GOAL OF THE EXERCISE — Pick out every line in the data below that holds "Security".

RECORDS TO PROCESS —
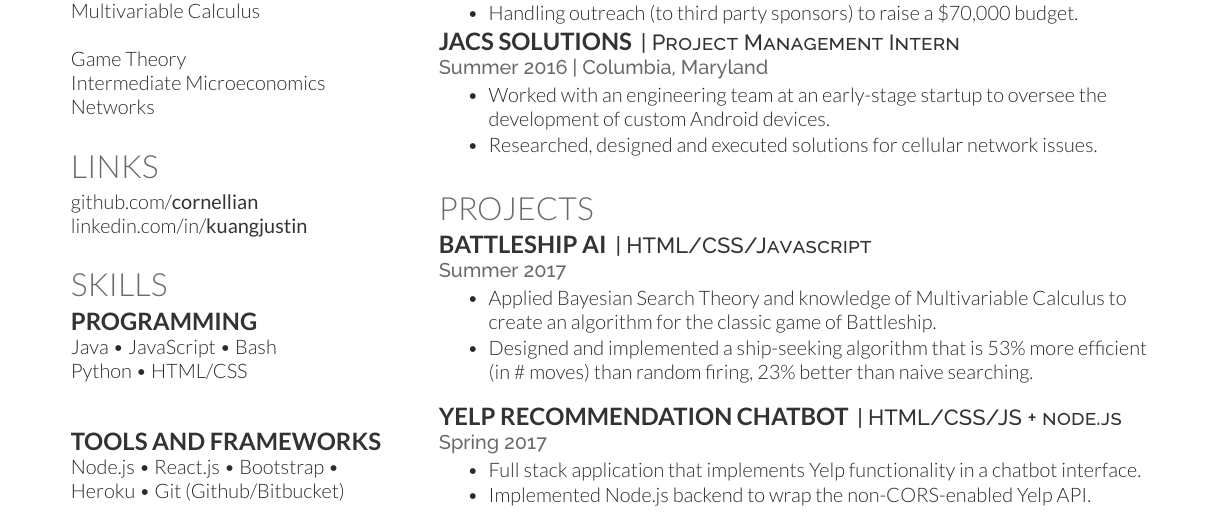
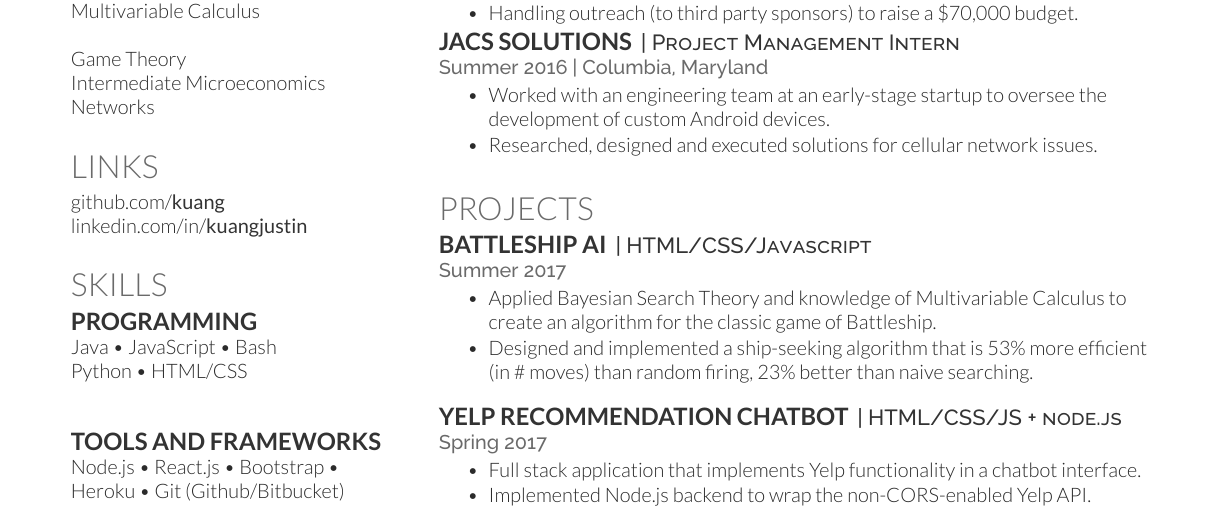
Before and after one commit to kuang/resume, a LaTeX CV (Justin_Kuang_Resume.tex): part of the page, cut so that both start at the same text. Compiled offline with XeLaTeX.

Commit message:
update github

```diff
--- a/Justin_Kuang_Resume.tex
+++ b/Justin_Kuang_Resume.tex
@@ -92,7 +92,7 @@ Networks \\
 %%%%%%%%%%%%%%%%%%%%%%%%%%%%%%%%%%%%%%
 
 \section{Links}
-github.com/\href{https://github.com/cornellian}{\custombold{cornellian}} \\
+github.com/\href{https://github.com/kuang}{\custombold{kuang}} \\
 linkedin.com/in/\href{https://www.linkedin.com/in/kuangjustin}{\custombold{kuangjustin}} \\
 %YouTube://  \href{https://www.youtube.com/user/DeedyDash007}{\custombold{DeedyDash007}} \\
 %Twitter://  \href{https://twitter.com/debarghya_das}{\custombold{@debarghya\_das}} \\
```
Also changed, not shown: Justin_Kuang_Resume.pdf, 2 other files.
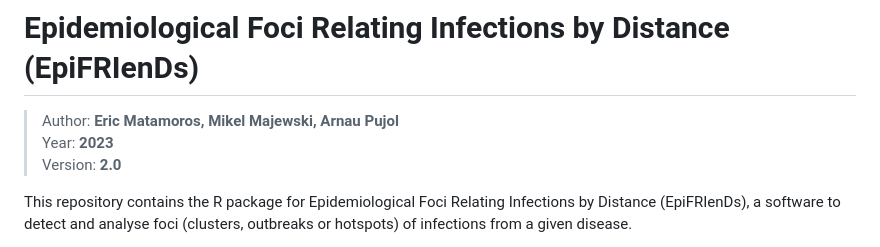
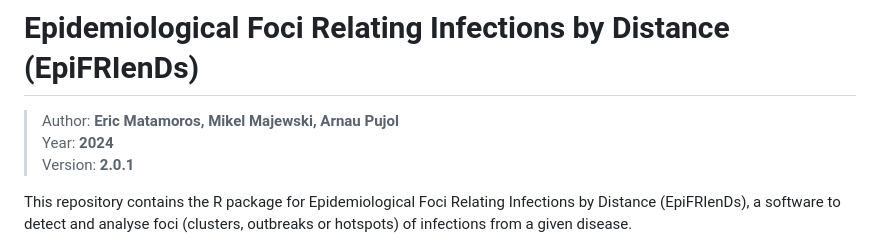
Before and after one commit to arnaupujol/repifriends, a Markdown page: README.md, the part around the change. GitHub-like rendering.

```diff
--- a/README.md
+++ b/README.md
@@ -1,8 +1,8 @@
 # Epidemiological Foci Relating Infections by Distance (EpiFRIenDs)
 
 > Author: **Eric Matamoros, Mikel Majewski, Arnau Pujol**
-> Year: **2023**
-> Version: **2.0**
+> Year: **2024**
+> Version: **2.0.1**
 
 This repository contains the R package for Epidemiological Foci Relating Infections by Distance (EpiFRIenDs), a software to detect and analyse foci (clusters, outbreaks or hotspots) of infections from a given disease.
 
```
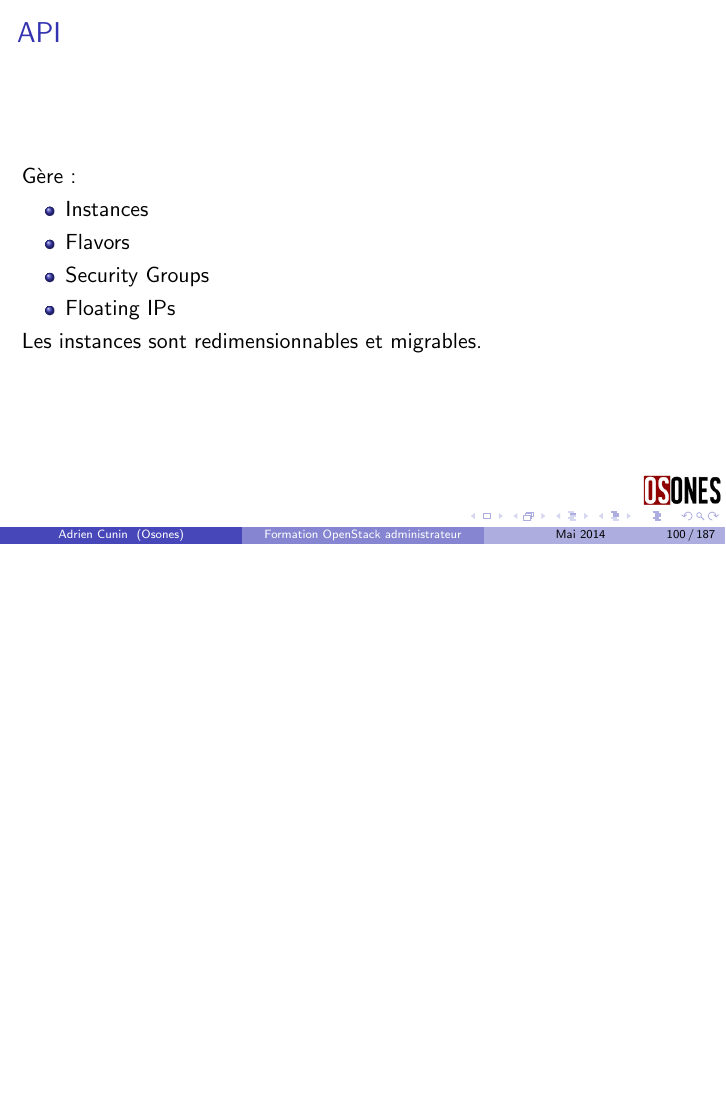
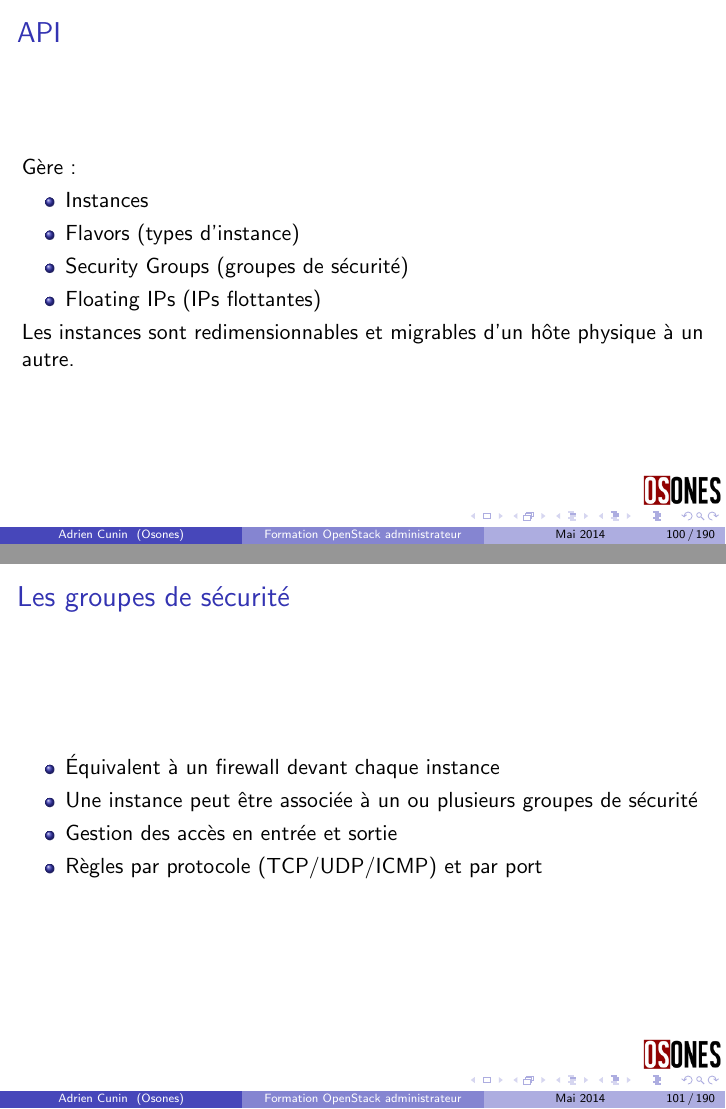
Before and after one commit to alterway/formations, LaTeX slides (latex/screen.tex, which reads latex/main.tex): page 160 of 254 before the commit and pages 160 and 161 of 257 after it, the two joined at a grey line, the shorter picture padded with empty space. Compiled offline with pdfLaTeX.

Commit message:
more stuff

```diff
--- a/latex/main.tex
+++ b/latex/main.tex
@@ -995,11 +996,21 @@ $ keystone token-get
     Gère :
     \begin{itemize}
       \item Instances
-      \item Flavors
-      \item Security Groups
-      \item Floating IPs
-    \end{itemize}
-    Les instances sont redimensionnables et migrables.
+      \item Flavors (types d'instance)
+      \item Security Groups (groupes de sécurité)
+      \item Floating IPs (IPs flottantes)
+    \end{itemize}
+    Les instances sont redimensionnables et migrables d'un hôte physique à un autre.
+  \end{frame}
+
+  \begin{frame}
+    \frametitle{Les groupes de sécurité}
+    \begin{itemize}
+      \item Équivalent à un firewall devant chaque instance
+      \item Une instance peut être associée à un ou plusieurs groupes de sécurité
+      \item Gestion des accès en entrée et sortie
+      \item Règles par protocole (TCP/UDP/ICMP) et par port
+    \end{itemize}
   \end{frame}
 
   \begin{frame}
```
Also changed, not shown: latex/main.tex (22 more changed lines).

RESPONSE AREA —
-      \item Security Groups
+      \item Security Groups (groupes de sécurité)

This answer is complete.